ACTION ITEM = Going line by line through the entries below, tally those that hold the string "margin". Give only the total.

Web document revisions
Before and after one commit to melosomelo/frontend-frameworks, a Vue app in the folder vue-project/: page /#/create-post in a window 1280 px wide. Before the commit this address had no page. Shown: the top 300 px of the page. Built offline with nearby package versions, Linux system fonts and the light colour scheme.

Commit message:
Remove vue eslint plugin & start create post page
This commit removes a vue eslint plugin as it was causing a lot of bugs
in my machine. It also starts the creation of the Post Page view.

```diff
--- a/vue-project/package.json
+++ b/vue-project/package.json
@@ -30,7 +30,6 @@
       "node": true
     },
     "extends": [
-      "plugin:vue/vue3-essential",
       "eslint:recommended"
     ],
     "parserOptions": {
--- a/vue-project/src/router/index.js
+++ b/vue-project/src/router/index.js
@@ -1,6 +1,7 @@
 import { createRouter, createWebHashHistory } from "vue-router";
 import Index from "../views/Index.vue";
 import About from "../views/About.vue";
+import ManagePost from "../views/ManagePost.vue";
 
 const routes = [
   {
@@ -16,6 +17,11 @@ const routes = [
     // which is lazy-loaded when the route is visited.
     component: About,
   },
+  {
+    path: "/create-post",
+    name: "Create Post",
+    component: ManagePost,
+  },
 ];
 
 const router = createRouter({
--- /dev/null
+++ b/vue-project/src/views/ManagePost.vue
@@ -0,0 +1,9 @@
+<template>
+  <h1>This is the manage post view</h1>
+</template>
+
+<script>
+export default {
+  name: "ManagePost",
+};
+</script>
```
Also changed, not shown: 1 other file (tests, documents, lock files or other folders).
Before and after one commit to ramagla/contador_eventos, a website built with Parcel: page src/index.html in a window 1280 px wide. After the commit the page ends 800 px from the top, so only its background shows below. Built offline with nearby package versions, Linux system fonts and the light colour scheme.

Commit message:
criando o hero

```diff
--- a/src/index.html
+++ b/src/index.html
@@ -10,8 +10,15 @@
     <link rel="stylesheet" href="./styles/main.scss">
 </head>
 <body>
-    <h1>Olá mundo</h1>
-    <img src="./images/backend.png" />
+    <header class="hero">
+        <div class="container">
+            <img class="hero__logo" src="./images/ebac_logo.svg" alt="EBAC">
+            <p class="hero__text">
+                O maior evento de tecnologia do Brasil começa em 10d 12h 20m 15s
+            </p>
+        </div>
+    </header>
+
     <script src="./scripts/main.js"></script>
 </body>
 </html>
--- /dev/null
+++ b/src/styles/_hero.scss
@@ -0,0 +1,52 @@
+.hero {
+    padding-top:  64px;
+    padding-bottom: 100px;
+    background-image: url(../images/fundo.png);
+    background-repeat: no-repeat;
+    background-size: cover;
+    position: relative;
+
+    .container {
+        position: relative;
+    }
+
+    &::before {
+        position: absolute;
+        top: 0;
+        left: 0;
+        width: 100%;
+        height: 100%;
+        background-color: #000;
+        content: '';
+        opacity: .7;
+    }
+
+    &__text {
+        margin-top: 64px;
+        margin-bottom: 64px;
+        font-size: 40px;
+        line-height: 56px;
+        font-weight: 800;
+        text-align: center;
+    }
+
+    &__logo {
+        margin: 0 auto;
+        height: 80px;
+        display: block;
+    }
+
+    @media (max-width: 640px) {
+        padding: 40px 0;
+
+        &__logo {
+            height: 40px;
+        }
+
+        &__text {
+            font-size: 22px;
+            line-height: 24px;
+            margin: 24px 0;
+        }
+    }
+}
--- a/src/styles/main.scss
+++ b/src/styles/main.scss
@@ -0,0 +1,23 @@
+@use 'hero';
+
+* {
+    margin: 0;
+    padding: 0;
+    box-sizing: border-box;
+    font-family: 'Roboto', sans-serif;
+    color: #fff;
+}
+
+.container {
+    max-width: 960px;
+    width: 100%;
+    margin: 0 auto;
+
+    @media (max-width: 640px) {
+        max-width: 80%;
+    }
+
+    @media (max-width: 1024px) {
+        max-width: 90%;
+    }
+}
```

REPLY TO THE EXERCISE = 6